* _Task to carry out_
A verbatim copy of the records is required, with all pictures left out.
*** Available data ***
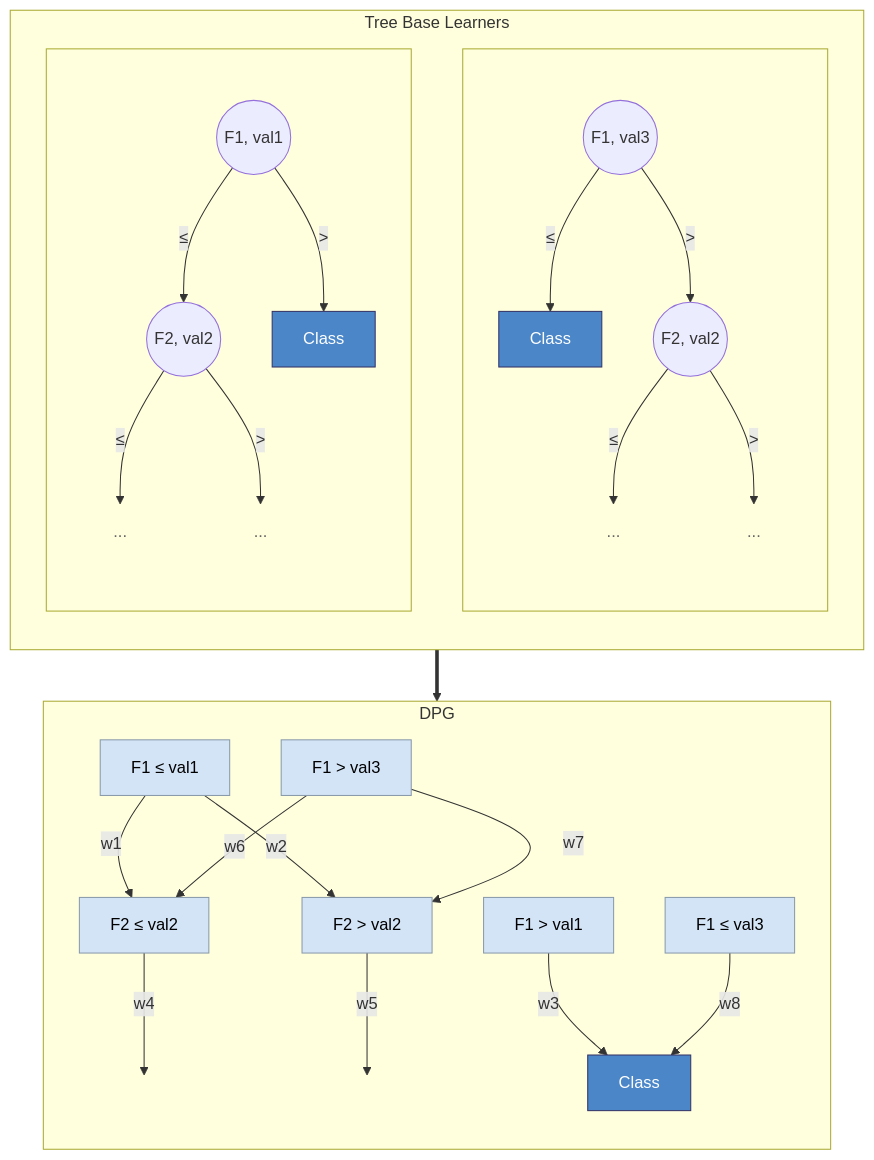
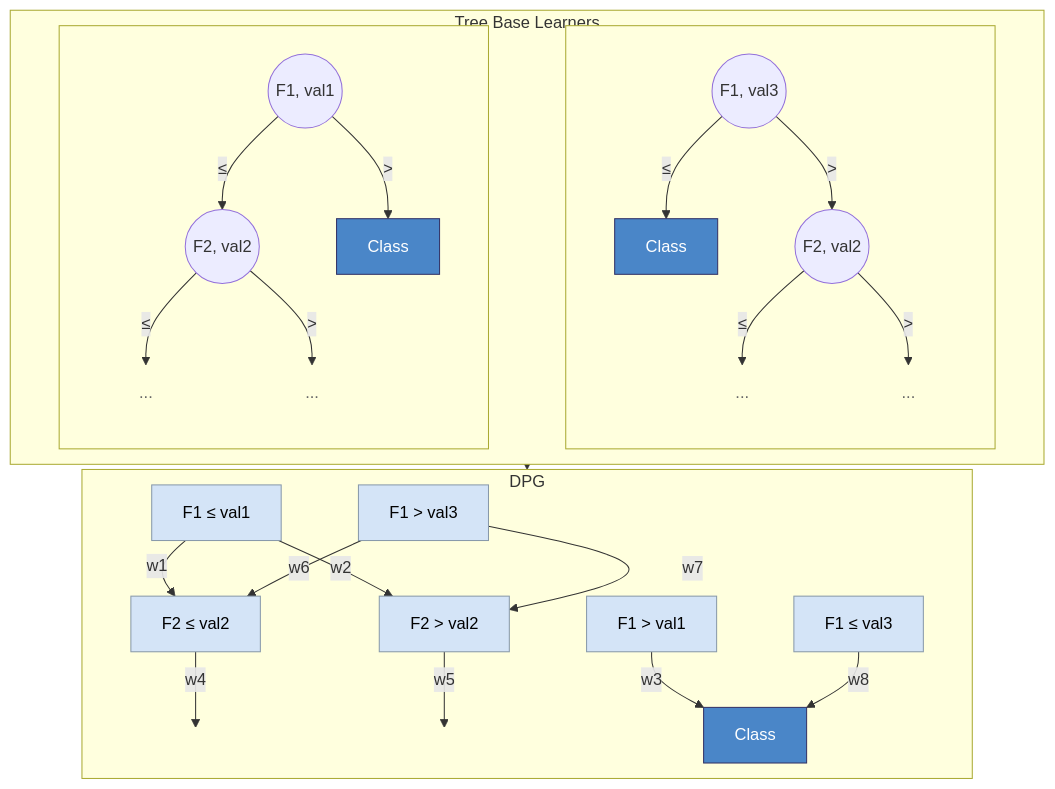
Before and after one commit to Meta-Group/DPG: the diagram in README.md, drawn with Mermaid.

Commit message:
Add mermaid diagram initialization

````diff
--- a/README.md
+++ b/README.md
@@ -29,75 +29,77 @@
 ```mermaid
+%%{init: {"flowchart": {"nodeSpacing": 75, "rankSpacing": 5}}}%%
+
 flowchart TB
     subgraph trees ["Tree Base Learners"]
         direction TB
         subgraph tree2 [" "]
             direction TB
             T2R(("F1, val3"))
             T2C["Class"]
             T2L(("F2, val2"))
             T2RL["..."]
             T2RR["..."]
             T2R -- "≤" --> T2C
             T2R -- ">" --> T2L
             T2L -- "≤" --> T2RL
             T2L -- ">" --> T2RR
         end
         subgraph tree1 [" "]
             direction TB
             T1R(("F1, val1"))
             T1L(("F2, val2"))
             T1C["Class"]
             T1LL["..."]
             T1LR["..."]
             T1R -- "≤" --> T1L
             T1R -- ">" --> T1C
             T1L -- "≤" --> T1LL
             T1L -- ">" --> T1LR
         end
     end
 
     trees ==> dpg
 
     subgraph dpg ["DPG"]
         direction TB
         
         E["F2 ≤ val2"]
         FF["F2 > val2"]
         G["Class"]
 
         E -- "w4" --> Eout
         FF -- "w5" --> Fout
 
 
 
         A["F1 ≤ val1"]
         B["F1 > val3"]
         C["F1 > val1"]
         D["F1 ≤ val3"]
         Eout((" "))
         Fout((" "))
 
         A -- "w1" --> E
         A -- "w2" --> FF
         B -- "w6" --> E
         B -- "w7" --> FF
         C -- "w3" --> G
         D -- "w8" --> G
     end
 
     style T1C fill:#4a86c8,color:#fff,stroke:#336
     style T2C fill:#4a86c8,color:#fff,stroke:#336
     style G fill:#4a86c8,color:#fff,stroke:#336
     style A fill:#d4e4f7,color:#000,stroke:#89a
     style B fill:#d4e4f7,color:#000,stroke:#89a
     style C fill:#d4e4f7,color:#000,stroke:#89a
     style D fill:#d4e4f7,color:#000,stroke:#89a
     style E fill:#d4e4f7,color:#000,stroke:#89a
     style FF fill:#d4e4f7,color:#000,stroke:#89a
     style T1LL fill:transparent,stroke:transparent,color:#666
     style T1LR fill:transparent,stroke:transparent,color:#666
     style T2RL fill:transparent,stroke:transparent,color:#666
     style T2RR fill:transparent,stroke:transparent,color:#666
     style Eout fill:transparent,stroke:transparent,color:transparent
     style Fout fill:transparent,stroke:transparent,color:transparent
 ```
````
*** End of Available data ***
* _Solution for this problem_
Before and after one commit to Meta-Group/DPG: the diagram in README.md, drawn with Mermaid.

Commit message:
Add mermaid diagram initialization

````diff
--- a/README.md
+++ b/README.md
@@ -29,75 +29,77 @@
 ```mermaid
+%%{init: {"flowchart": {"nodeSpacing": 75, "rankSpacing": 5}}}%%
+
 flowchart TB
     subgraph trees ["Tree Base Learners"]
         direction TB
         subgraph tree2 [" "]
             direction TB
             T2R(("F1, val3"))
             T2C["Class"]
             T2L(("F2, val2"))
             T2RL["..."]
             T2RR["..."]
             T2R -- "≤" --> T2C
             T2R -- ">" --> T2L
             T2L -- "≤" --> T2RL
             T2L -- ">" --> T2RR
         end
         subgraph tree1 [" "]
             direction TB
             T1R(("F1, val1"))
             T1L(("F2, val2"))
             T1C["Class"]
             T1LL["..."]
             T1LR["..."]
             T1R -- "≤" --> T1L
             T1R -- ">" --> T1C
             T1L -- "≤" --> T1LL
             T1L -- ">" --> T1LR
         end
     end
 
     trees ==> dpg
 
     subgraph dpg ["DPG"]
         direction TB
         
         E["F2 ≤ val2"]
         FF["F2 > val2"]
         G["Class"]
 
         E -- "w4" --> Eout
         FF -- "w5" --> Fout
 
 
 
         A["F1 ≤ val1"]
         B["F1 > val3"]
         C["F1 > val1"]
         D["F1 ≤ val3"]
         Eout((" "))
         Fout((" "))
 
         A -- "w1" --> E
         A -- "w2" --> FF
         B -- "w6" --> E
         B -- "w7" --> FF
         C -- "w3" --> G
         D -- "w8" --> G
     end
 
     style T1C fill:#4a86c8,color:#fff,stroke:#336
     style T2C fill:#4a86c8,color:#fff,stroke:#336
     style G fill:#4a86c8,color:#fff,stroke:#336
     style A fill:#d4e4f7,color:#000,stroke:#89a
     style B fill:#d4e4f7,color:#000,stroke:#89a
     style C fill:#d4e4f7,color:#000,stroke:#89a
     style D fill:#d4e4f7,color:#000,stroke:#89a
     style E fill:#d4e4f7,color:#000,stroke:#89a
     style FF fill:#d4e4f7,color:#000,stroke:#89a
     style T1LL fill:transparent,stroke:transparent,color:#666
     style T1LR fill:transparent,stroke:transparent,color:#666
     style T2RL fill:transparent,stroke:transparent,color:#666
     style T2RR fill:transparent,stroke:transparent,color:#666
     style Eout fill:transparent,stroke:transparent,color:transparent
     style Fout fill:transparent,stroke:transparent,color:transparent
 ```
````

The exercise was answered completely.